The Long-Term Process of Cross-Cultural Adaptation among Vietnamese in Ireland: Researching an Old Phenomenon in a New Context
The long-term effects of migration to Ireland are not part of a wide-ranging public debate across Irish society despite its social importance. Consequently, the study of a group of refugees who have adapted to Irish society for over 20 years is highly relevant to the changes taking place in Ireland today. In 1979 212 Vietnamese refugees arrived in Ireland drawn from both Malaysia and Hong Kong. There was little experience regarding settlement of refugee groups or discussion of long-term adaptation in a society where social homogeneity was considered to be the norm. As Irish society has changed rapidly since then, it is timely to examine the process of cross-cultural adaptation by members of the Vietnamese community and its implications for Irish society. Narrratives of lived experience were created from 17 interviews with members of the community. This paper will focus on aspects of their adaptation to Irish society from the initial encounter to present contact. Making friends inside and outside the community depends on language skills and opportunities for encountering Irish people. At the same time as this process of finding ways into the new society, there are other factors that produce a tension with integration into the new society. Such tension surfaces around issues of heritage language maintenance, fears of language and cultural loss and the creation of identity in the host society. Finally, there are implications for the host society in how it considers its emerging ethnic or minority groups in a more diverse, and potentially multicultural society.

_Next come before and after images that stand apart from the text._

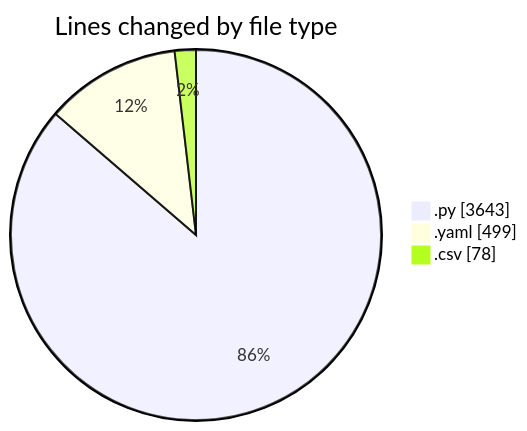
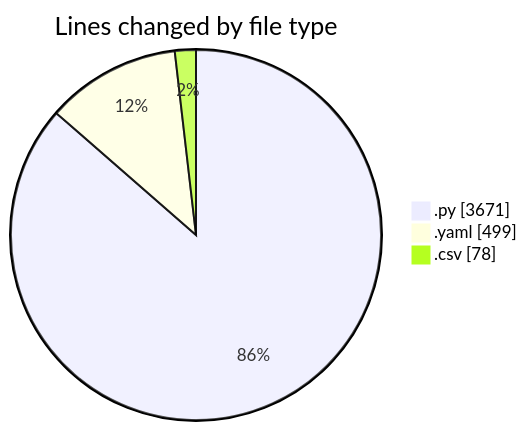
Before and after one commit to MatusMokan/code-tracking: the first of 2 diagrams in 2025-03-01/myws__workspace_/README.md, drawn with Mermaid. The commit also changed other lines of this file and 1 other file, not shown here.

````diff
--- a/2025-03-01/myws__workspace_/README.md
+++ b/2025-03-01/myws__workspace_/README.md
@@ -30,7 +30,7 @@
 ```mermaid
 pie showData
 title Lines changed by file type
-".py" : 3643
+".py" : 3671
 ".yaml" : 499
 ".csv" : 78
 ```
````
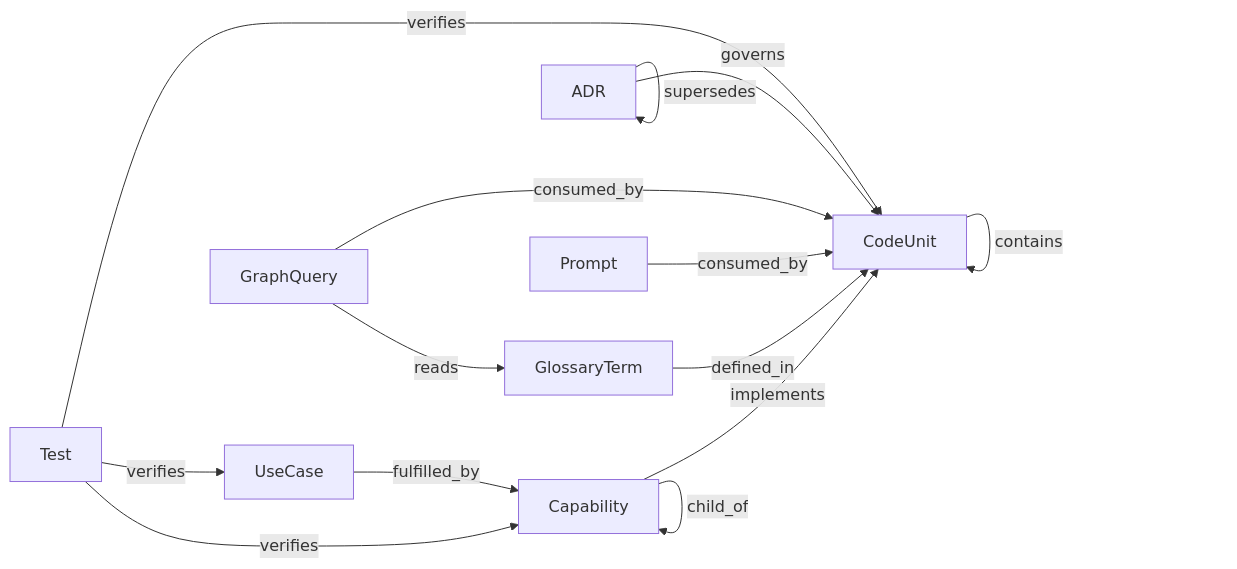
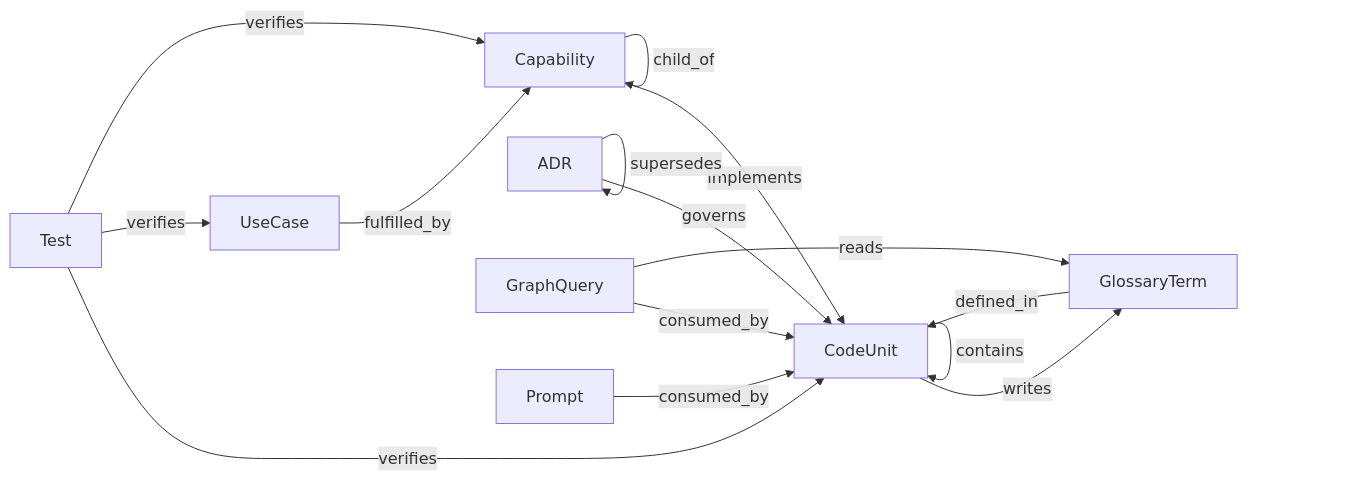
The diagram in docs/graph/index.md (DigitalCowboyN/interview_analyzer_chaining), drawn with Mermaid before and after one commit. The commit also changed other lines of this file and 10 other files, not shown here.

First line of the commit message:
feat(graph): writes edge (handler module -> Neo4j label) — harvest-grain, closes schema blast-radius

````diff
--- a/docs/graph/index.md
+++ b/docs/graph/index.md
@@ -33,17 +34,18 @@
 ```mermaid
 graph LR
     Capability -->|implements| CodeUnit
     Capability -->|child_of| Capability
     CodeUnit -->|depends_on| CodeUnit
     CodeUnit -->|contains| CodeUnit
     ADR -->|governs| CodeUnit
     ADR -->|supersedes| ADR
     UseCase -->|fulfilled_by| Capability
     Test -->|verifies| CodeUnit
     Test -->|verifies| UseCase
     Test -->|verifies| Capability
     GlossaryTerm -->|defined_in| CodeUnit
     GraphQuery -->|consumed_by| CodeUnit
     Prompt -->|consumed_by| CodeUnit
     GraphQuery -->|reads| GlossaryTerm
+    CodeUnit -->|writes| GlossaryTerm
 ```
````
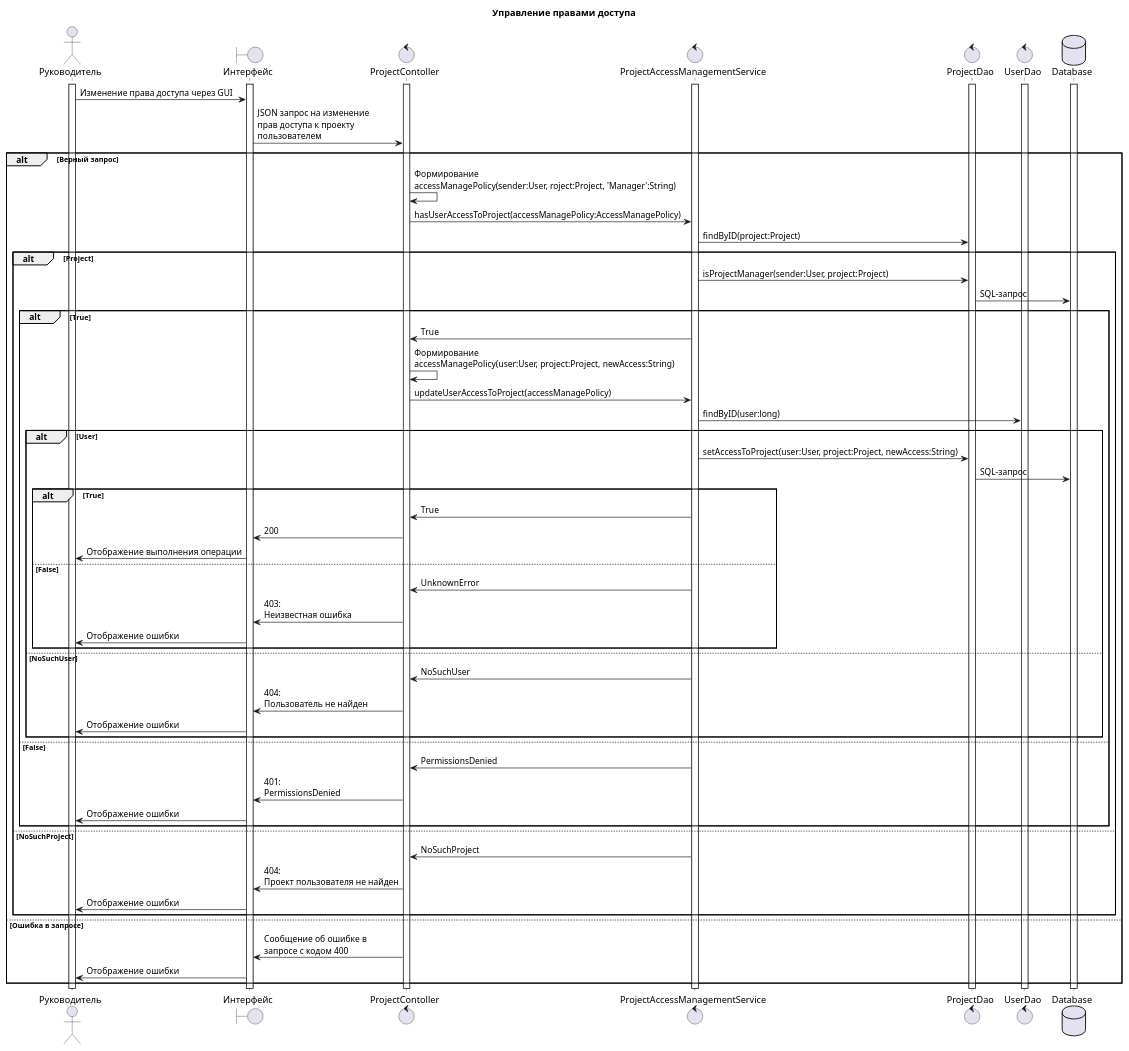
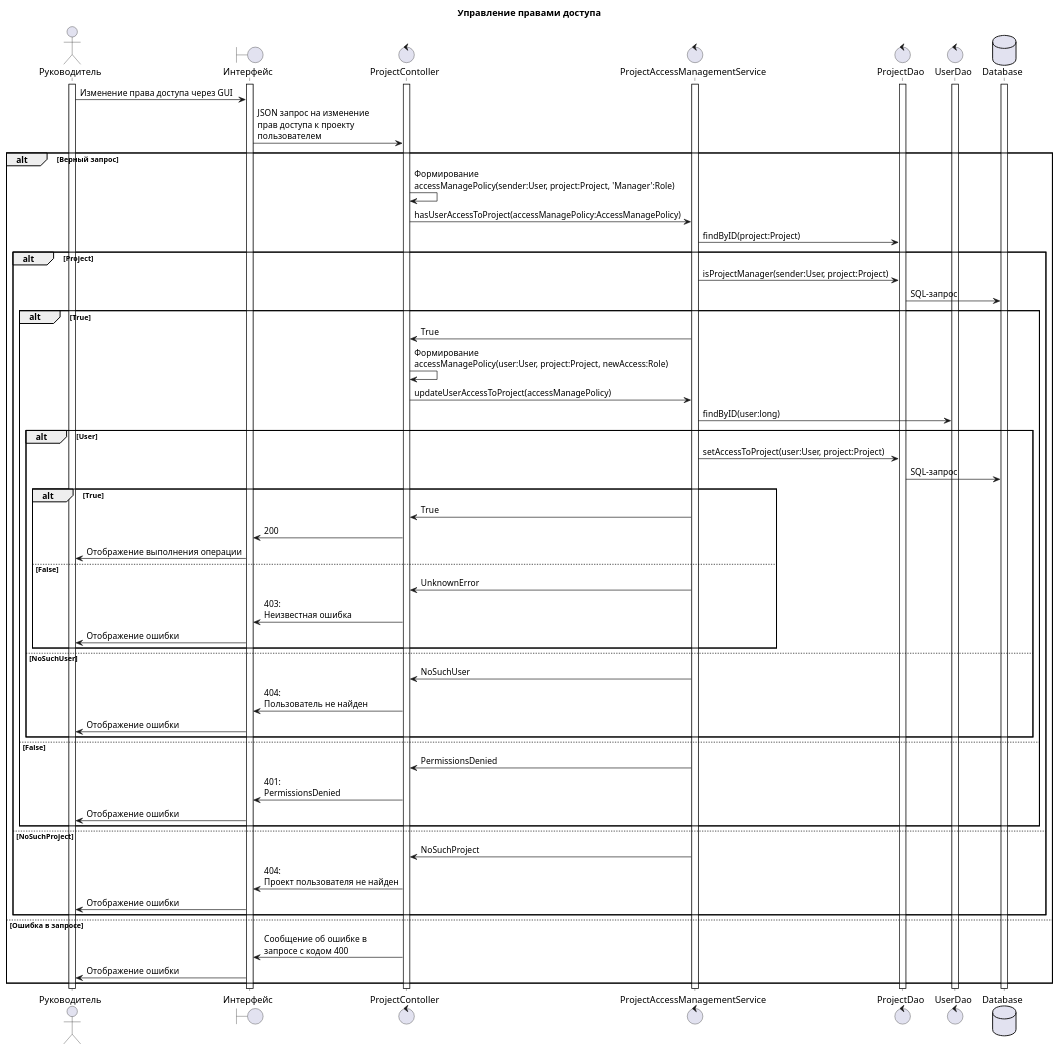
One commit to penamarth/bsbo-02-21_team_var7_erp changed the diagram in UML diagrams/Sequence diagrams/manage-access-rights.wsd. Above: the diagram before and after it, drawn with PlantUML. The commit also changed 2 other files, not shown here.

Commit message:
Created reports diagram

```diff
--- a/UML diagrams/Sequence diagrams/manage-access-rights.wsd
+++ b/UML diagrams/Sequence diagrams/manage-access-rights.wsd
@@ -1,71 +1,71 @@
 @startuml sequence
 title Управление правами доступа
 
 actor Руководитель as user
 boundary "Интерфейс" as site
 control ProjectContoller as pcont
 control ProjectAccessManagementService as amserv
 control ProjectDao as pdao 
 control UserDao as udao
 database Database as db
 
 activate user
 activate site
 activate db
 activate pcont
 activate amserv
 activate pdao
 activate udao
 
 user -> site : Изменение права доступа через GUI
 site -> pcont : JSON запрос на изменение\nправ доступа к проекту\nпользователем
 
 
 alt Верный запрос
-    pcont -> pcont : Формирование\naccessManagePolicy(sender:User, roject:Project, 'Manager':String)
+    pcont -> pcont : Формирование\naccessManagePolicy(sender:User, project:Project, 'Manager':Role)
     pcont -> amserv : hasUserAccessToProject(accessManagePolicy:AccessManagePolicy)
     amserv -> pdao : findByID(project:Project)
     alt Project
         amserv -> pdao : isProjectManager(sender:User, project:Project)
         pdao -> db : SQL-запрос
         alt True
             pcont <- amserv : True
-            pcont -> pcont : Формирование\naccessManagePolicy(user:User, project:Project, newAccess:String)
+            pcont -> pcont : Формирование\naccessManagePolicy(user:User, project:Project, newAccess:Role)
             pcont -> amserv: updateUserAccessToProject(accessManagePolicy)
             amserv -> udao : findByID(user:long)
             alt User
-                amserv -> pdao : setAccessToProject(user:User, project:Project, newAccess:String)
+                amserv -> pdao : setAccessToProject(user:User, project:Project)
                 pdao -> db : SQL-запрос
                 alt True
                     pcont <- amserv : True
                     site <- pcont : 200
                     user <- site : Отображение выполнения операции
                 else False
                     pcont <- amserv : UnknownError 
                     site <- pcont : 403:\nНеизвестная ошибка
                     user <- site : Отображение ошибки
                 end
             else NoSuchUser
                 pcont <- amserv : NoSuchUser
                 site <- pcont : 404:\nПользователь не найден
                 user <- site : Отображение ошибки
             end
         
         else False
             pcont <- amserv : PermissionsDenied
             site <- pcont : 401:\nPermissionsDenied
             user <- site : Отображение ошибки
         end
     else NoSuchProject
         pcont <- amserv : NoSuchProject
         site <- pcont : 404:\nПроект пользователя не найден
         user <- site : Отображение ошибки
     end
     
 else Ошибка в запросе
     pcont -> site : Сообщение об ошибке в\nзапросе с кодом 400
     user <- site : Отображение ошибки
 end
 
 
 @enduml
```
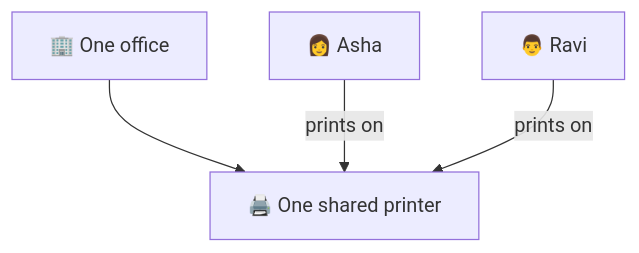
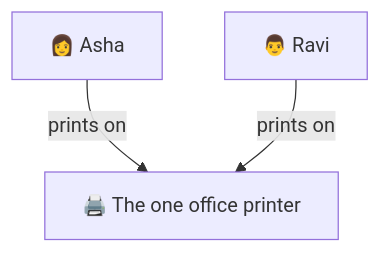
The first of 2 diagrams in content/gof-patterns/singleton/lesson.md (Akus0ni/LowLevelDesignGuide), drawn with Mermaid before and after one commit. The commit also changed 12 other files, not shown here.

````diff
--- a/content/gof-patterns/singleton/lesson.md
+++ b/content/gof-patterns/singleton/lesson.md
@@ -17,6 +17,5 @@
 ```mermaid
 flowchart TD
-    office["🏢 One office"] --> printer["🖨️ One shared printer"]
-    a["👩 Asha"] -->|"prints on"| printer
+    a["👩 Asha"] -->|"prints on"| printer["🖨️ The one office printer"]
     b["👨 Ravi"] -->|"prints on"| printer
 ```
````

Keywords: Cross-Cultural Adaptation, Intercultural Identity, Ireland, Migration, Refugee, Vietnamese
Dr. Vera Sheridan
Lecturer, School of Applied Language and Intercultural Studies, Dublin City University
I have worked in Europe, the Middle East and Southern Africa teaching and lecturing in English. Recently, I was a Visiting Scholar at the University of Wuhan in China.
My interdisciplinary research developed from observation of adult learners of English who had come to Ireland fron Vietnam and China as part of family reunification. From an applied linguistic approach I moved to a more interdisciplinary approach rooted in an intercultural framework to research in the Vietnamese community in Ireland.
My interests at present are: relationships between language, culture and society, second language learning, culture and academic discourse, bilingualism, intercultural marginality, language planning in multicultural societies, citizenship and identity in multicultural societies, literatures in English,inclusion in education